Records for the task below:

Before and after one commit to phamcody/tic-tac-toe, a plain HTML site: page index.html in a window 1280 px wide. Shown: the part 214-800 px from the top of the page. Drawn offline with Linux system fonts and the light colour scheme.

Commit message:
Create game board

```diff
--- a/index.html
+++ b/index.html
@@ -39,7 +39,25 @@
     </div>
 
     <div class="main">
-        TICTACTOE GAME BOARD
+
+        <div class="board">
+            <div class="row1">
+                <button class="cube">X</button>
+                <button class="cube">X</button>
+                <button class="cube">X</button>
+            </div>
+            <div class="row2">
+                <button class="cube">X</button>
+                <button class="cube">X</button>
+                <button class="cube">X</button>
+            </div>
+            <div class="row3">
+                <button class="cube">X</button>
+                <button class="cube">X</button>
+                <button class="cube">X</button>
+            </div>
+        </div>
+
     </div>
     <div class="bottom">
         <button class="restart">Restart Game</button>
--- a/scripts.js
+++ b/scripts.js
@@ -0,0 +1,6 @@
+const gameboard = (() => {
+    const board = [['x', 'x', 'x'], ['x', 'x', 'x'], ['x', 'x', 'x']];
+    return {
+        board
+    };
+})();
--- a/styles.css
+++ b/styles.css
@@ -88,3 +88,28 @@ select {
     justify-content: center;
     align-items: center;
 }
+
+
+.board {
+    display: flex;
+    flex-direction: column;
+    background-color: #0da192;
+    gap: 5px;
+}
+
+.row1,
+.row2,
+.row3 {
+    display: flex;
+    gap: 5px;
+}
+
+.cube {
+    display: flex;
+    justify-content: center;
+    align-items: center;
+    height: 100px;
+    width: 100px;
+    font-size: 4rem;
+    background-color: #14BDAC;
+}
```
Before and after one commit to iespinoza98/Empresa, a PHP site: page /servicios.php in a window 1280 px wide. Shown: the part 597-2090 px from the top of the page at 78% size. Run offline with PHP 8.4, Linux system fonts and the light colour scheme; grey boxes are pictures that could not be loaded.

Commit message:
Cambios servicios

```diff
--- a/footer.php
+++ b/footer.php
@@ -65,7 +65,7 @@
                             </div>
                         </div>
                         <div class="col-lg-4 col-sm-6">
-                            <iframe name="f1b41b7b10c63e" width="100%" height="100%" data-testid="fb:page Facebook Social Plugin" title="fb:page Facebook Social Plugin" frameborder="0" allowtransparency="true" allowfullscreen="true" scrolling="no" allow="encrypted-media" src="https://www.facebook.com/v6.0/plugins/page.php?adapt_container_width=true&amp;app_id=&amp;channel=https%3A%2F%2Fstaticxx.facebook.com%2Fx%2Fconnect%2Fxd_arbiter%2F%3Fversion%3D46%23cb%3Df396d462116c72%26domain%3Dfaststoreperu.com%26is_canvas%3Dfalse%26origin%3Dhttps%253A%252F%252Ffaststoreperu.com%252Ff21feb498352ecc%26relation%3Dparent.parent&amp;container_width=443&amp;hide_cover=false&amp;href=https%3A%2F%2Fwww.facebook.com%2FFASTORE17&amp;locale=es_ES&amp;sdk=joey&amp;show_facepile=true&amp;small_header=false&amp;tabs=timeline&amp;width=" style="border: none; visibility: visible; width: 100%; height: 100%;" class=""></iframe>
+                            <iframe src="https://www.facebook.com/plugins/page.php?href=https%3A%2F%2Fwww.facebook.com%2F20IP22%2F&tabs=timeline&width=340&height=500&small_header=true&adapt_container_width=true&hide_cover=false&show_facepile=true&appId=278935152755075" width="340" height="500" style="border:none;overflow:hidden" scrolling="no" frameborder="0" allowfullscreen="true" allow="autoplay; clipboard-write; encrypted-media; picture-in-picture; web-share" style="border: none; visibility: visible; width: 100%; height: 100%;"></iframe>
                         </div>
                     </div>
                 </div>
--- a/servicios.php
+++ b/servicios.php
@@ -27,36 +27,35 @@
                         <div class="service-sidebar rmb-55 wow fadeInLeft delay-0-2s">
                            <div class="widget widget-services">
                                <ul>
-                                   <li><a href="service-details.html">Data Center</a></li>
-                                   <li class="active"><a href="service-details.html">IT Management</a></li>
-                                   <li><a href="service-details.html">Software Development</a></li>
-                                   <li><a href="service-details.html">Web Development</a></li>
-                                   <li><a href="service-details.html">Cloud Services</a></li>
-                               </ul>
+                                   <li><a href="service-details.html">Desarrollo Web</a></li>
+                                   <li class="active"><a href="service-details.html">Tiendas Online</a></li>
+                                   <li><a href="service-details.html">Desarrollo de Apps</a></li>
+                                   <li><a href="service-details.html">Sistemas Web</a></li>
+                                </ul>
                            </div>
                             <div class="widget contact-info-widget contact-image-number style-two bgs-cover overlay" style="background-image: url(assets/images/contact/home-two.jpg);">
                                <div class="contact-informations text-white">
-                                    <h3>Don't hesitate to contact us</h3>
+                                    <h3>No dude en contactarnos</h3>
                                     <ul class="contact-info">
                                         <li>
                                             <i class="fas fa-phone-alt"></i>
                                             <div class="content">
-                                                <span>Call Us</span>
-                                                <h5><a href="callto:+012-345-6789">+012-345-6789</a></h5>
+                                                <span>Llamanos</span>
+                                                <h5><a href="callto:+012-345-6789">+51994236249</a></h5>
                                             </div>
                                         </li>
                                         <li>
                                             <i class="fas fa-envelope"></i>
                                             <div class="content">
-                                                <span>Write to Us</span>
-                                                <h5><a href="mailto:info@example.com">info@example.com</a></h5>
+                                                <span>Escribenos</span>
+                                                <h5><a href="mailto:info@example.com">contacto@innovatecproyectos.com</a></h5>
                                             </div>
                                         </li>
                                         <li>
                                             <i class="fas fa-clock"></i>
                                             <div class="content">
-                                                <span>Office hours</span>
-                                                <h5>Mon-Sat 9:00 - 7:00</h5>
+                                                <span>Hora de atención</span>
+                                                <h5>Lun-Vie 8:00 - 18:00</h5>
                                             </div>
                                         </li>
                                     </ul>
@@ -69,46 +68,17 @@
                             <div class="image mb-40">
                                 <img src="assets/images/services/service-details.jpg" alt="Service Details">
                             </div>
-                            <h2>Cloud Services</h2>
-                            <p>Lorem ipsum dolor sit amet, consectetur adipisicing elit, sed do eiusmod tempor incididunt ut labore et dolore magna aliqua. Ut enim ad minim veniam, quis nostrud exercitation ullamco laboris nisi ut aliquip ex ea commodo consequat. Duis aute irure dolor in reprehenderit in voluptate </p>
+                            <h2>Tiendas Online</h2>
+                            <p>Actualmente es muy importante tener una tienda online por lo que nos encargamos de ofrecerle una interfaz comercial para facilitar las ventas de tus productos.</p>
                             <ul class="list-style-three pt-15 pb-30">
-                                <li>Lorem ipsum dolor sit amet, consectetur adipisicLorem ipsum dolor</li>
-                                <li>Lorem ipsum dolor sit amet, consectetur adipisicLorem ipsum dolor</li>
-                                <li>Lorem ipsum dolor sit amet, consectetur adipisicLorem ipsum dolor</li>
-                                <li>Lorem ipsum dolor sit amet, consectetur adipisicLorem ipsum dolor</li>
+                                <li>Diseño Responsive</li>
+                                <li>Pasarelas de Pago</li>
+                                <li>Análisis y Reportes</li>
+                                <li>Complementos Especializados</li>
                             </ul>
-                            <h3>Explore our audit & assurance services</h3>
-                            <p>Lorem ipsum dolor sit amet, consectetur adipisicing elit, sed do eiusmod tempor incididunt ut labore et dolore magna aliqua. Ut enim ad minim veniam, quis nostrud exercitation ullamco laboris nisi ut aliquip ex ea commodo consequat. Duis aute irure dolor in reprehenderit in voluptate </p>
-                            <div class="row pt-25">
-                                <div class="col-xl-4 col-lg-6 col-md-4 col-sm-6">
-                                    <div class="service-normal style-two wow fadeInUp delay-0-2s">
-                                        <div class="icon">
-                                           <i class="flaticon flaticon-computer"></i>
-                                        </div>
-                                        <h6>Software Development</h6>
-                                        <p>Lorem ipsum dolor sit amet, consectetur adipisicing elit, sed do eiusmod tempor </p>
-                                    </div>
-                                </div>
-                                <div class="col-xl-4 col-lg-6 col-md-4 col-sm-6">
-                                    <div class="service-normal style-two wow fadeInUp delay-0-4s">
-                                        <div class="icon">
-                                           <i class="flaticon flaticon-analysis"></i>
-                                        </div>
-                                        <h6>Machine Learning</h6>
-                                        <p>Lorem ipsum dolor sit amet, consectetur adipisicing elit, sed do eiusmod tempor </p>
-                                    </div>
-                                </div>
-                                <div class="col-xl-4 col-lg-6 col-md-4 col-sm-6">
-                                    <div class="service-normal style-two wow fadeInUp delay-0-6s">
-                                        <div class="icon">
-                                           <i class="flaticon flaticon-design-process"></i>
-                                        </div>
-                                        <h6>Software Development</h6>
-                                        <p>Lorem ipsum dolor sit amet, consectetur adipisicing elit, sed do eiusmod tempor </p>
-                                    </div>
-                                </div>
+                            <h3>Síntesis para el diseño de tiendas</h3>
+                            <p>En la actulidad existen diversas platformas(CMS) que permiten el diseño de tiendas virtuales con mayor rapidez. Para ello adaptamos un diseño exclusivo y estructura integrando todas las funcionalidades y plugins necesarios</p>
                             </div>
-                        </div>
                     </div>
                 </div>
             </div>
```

End of Records for the task.

Instructions for the task:
Your task is to find every line above containing the word "Development" and copy it.

Response below:
-                                   <li><a href="service-details.html">Software Development</a></li>
-                                   <li><a href="service-details.html">Web Development</a></li>
-                                        <h6>Software Development</h6>
-                                        <h6>Software Development</h6>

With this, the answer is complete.